Ok, this might now be the right page in the forum to post this, but I thought it was really cool!!
I was staring at a candle in my room, and thinking about all of that wasted heat when I started searching for how many candles it would take to heat a room. Obviously I knew that this wasn't a viable pursuit, but I thought it might lead to some interesting thoughts along the same line. A couple of web pages later I found a guy that had the right idea! It's obvious that a single candle wont do a lot for an entire room, but if all of that heat is concentrated at human height (say, sitting at a desk), then there may be something! Here's what I found:
Basically, the guy took several clay pots, a bolt, some nuts and washers, and a little time and made a candle heat storage unit! It gets pretty warm and reviewers said it was great for a small area heater. Let me know what you guys think, I thought it was nifty and I'm going to build one myself
I've seen these. They are effective over short distances and in small spaces. You won't be heating your house with these, but you can heat a person.
As a microheater, it can be used to stay warm while reducing the heating demand for the rest of the house.
I remember that article, it was a real eye opener for heating possibilities. I made a makeshift candle heater for my desk and it really kept my hands at a nice temperature! (upside down metal camping bowl supporter by 2 mini soda cans over a fair-sized candle)
It got me to thinking about mini-bells for candles and kerosene lanterns, etc..
His heat stick idea could be incorporated into an air to air heat exchanger that could blow heat from a lamp under a table or desk.
Check out this wax stove. Very nice, but I think that the small reservoir makes it inconvenient for home use. They seem to be targeting the high end outdoors market right now.

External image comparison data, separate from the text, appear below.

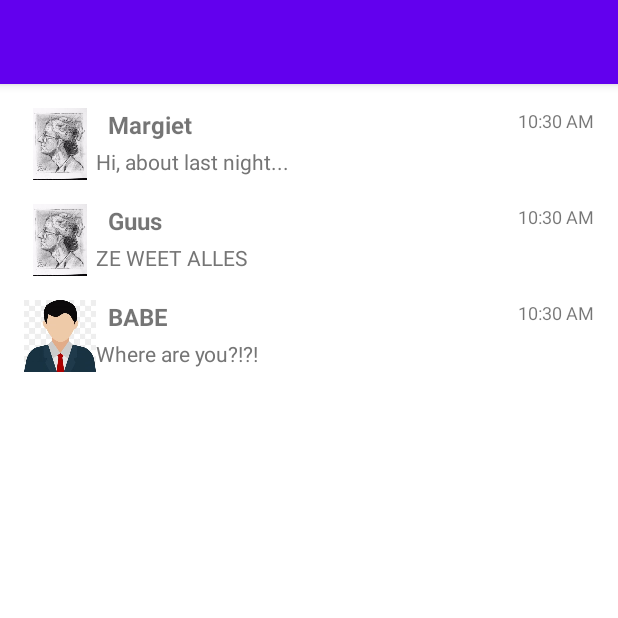
After one commit to waterrot/Gighub2.0, an Android app built with Jetpack Compose: the ChatOverviewActivity screen opened directly, with no data from a screen before it, on a phone screen of 412 x 824 dp, the top half of it. The commit adds this screen. Run offline under Robolectric (Android 15) with nearby library versions, the phone set to English and light mode, and no system bars.

Commit message:
made the chatoverviewpage work and made some small changes to it

```diff
--- a/app/build.gradle
+++ b/app/build.gradle
@@ -68,6 +68,7 @@ dependencies {
     implementation platform('androidx.compose:compose-bom:2022.10.00')
     implementation platform('androidx.compose:compose-bom:2022.10.00')
     implementation platform('androidx.compose:compose-bom:2022.10.00')
+    implementation platform('androidx.compose:compose-bom:2022.10.00')
     testImplementation 'junit:junit:4.13.2'
     androidTestImplementation 'androidx.test.ext:junit:1.1.3'
     androidTestImplementation 'androidx.test.espresso:espresso-core:3.4.0'
@@ -76,6 +77,7 @@ dependencies {
     androidTestImplementation platform('androidx.compose:compose-bom:2022.10.00')
     androidTestImplementation platform('androidx.compose:compose-bom:2022.10.00')
     androidTestImplementation platform('androidx.compose:compose-bom:2022.10.00')
+    androidTestImplementation platform('androidx.compose:compose-bom:2022.10.00')
     debugImplementation 'androidx.compose.ui:ui-tooling'
     debugImplementation 'androidx.compose.ui:ui-test-manifest'
 }
--- a/app/src/main/java/com/example/gighub/ChatAdapter.kt
+++ b/app/src/main/java/com/example/gighub/ChatAdapter.kt
@@ -1,22 +1,18 @@
 package com.example.gighub
 
+import android.icu.text.SimpleDateFormat
 import android.os.Bundle
 import androidx.activity.ComponentActivity
-import androidx.activity.compose.setContent
-import androidx.compose.foundation.layout.fillMaxSize
-import androidx.compose.material3.MaterialTheme
-import androidx.compose.material3.Surface
-import androidx.compose.material3.Text
-import androidx.compose.runtime.Composable
-import androidx.compose.ui.Modifier
-import androidx.compose.ui.tooling.preview.Preview
 import com.example.gighub.ui.theme.GighubTheme
 import android.view.View
 import android.view.ViewGroup
 import android.view.LayoutInflater
+import android.widget.ImageView
 import android.widget.TextView
 import androidx.recyclerview.widget.RecyclerView
 import com.example.gighub.Contact
+import java.util.Calendar
+import java.util.Locale
 
 
 /* code to make the overview page work */
@@ -29,7 +25,6 @@ class ChatAdapter(private val contacts: List<Contact>) : RecyclerView.Adapter<Ch
 
     override fun onBindViewHolder(holder: ViewHolder, position: Int) {
         val contact = contacts[position]
-
         holder.bind(contact)
     }
 
@@ -37,13 +32,36 @@ class ChatAdapter(private val contacts: List<Contact>) : RecyclerView.Adapter<Ch
         return contacts.size
     }
 
-    inner class ViewHolder(itemView: View) : RecyclerView.ViewHolder(itemView) {
+    class ViewHolder(itemView: View) : RecyclerView.ViewHolder(itemView) {
+        private val contactImageView: ImageView = itemView.findViewById(R.id.contactImageView)
         private val contactNameTextView: TextView = itemView.findViewById(R.id.contactNameTextView)
         private val messageTextView: TextView = itemView.findViewById(R.id.messageTextView)
+        private val timeTextView: TextView = itemView.findViewById(R.id.timeTextView)
+        private val unreadIndicatorImageView: ImageView = itemView.findViewById(R.id.unreadIndicatorImageView)
 
         fun bind(contact: Contact) {
+            // Bind the data to the views
+            contactImageView.setImageResource(getContactImageResource(contact.name))
             contactNameTextView.text = contact.name
             messageTextView.text = contact.lastMessage
+            timeTextView.text = getTimeString()
+            unreadIndicatorImageView.visibility = View.GONE
+        }
+
+        private fun getContactImageResource(name: String): Int {
+            // Determine the appropriate image resource based on the contact name
+            return when (name) {
+                "Guus" -> R.drawable.contact_image_1
+                "Margiet" -> R.drawable.contact_image_1
+                else -> R.drawable.avatar_placeholder
+            }
+        }
+
+        private fun getTimeString(): String {
+            // Get the current time as a string
+            val currentTime = Calendar.getInstance().time
+            val timeFormat = SimpleDateFormat("hh:mm a", Locale.getDefault())
+            return timeFormat.format(currentTime)
         }
     }
 }
--- /dev/null
+++ b/app/src/main/java/com/example/gighub/ChatOverviewActivity.kt
@@ -0,0 +1,25 @@
+package com.example.gighub
+
+import android.os.Bundle
+import androidx.activity.ComponentActivity
+import androidx.recyclerview.widget.LinearLayoutManager
+import androidx.recyclerview.widget.RecyclerView
+import com.example.gighub.ui.theme.GighubTheme
+
+class ChatOverviewActivity : ComponentActivity() {
+    override fun onCreate(savedInstanceState: Bundle?) {
+        super.onCreate(savedInstanceState)
+        setContentView(R.layout.chat_overview)
+
+        val chatData = listOf(
+            Contact("Margiet", "Hi, about last night..."),
+            Contact("Guus", "ZE WEET ALLES"),
+            Contact("BABE", "Where are you?!?!"),
+            // Add more contacts as needed
+        )
+
+        val chatListRecyclerView = findViewById<RecyclerView>(R.id.chatList)
+        chatListRecyclerView.layoutManager = LinearLayoutManager(this)
+        chatListRecyclerView.adapter = ChatAdapter(chatData)
+    }
+}
--- a/app/src/main/res/values/strings.xml
+++ b/app/src/main/res/values/strings.xml
@@ -17,4 +17,5 @@
     <string name="title_activity_chat">ChatActivity</string>
     <string name="title_activity_send_message">ActivitySendMessage</string>
     <string name="title_activity_chat_adapter">ChatAdapter</string>
+    <string name="title_activity_chat_overview">ChatOverviewActivity</string>
 </resources>
```
Also changed, not shown: app/src/main/AndroidManifest.xml (+8 -3 lines), app/src/main/java/com/example/gighub/MainActivity.kt (+10 -0 lines), app/src/main/java/com/example/gighub/Contact.kt (line endings or trailing spaces).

It could make an excellent emergency heat/light source, and with a larger reservoir it could be a good off-grid alternative.
Catch Ernie! Catch the egg! And catch this tiny ad too: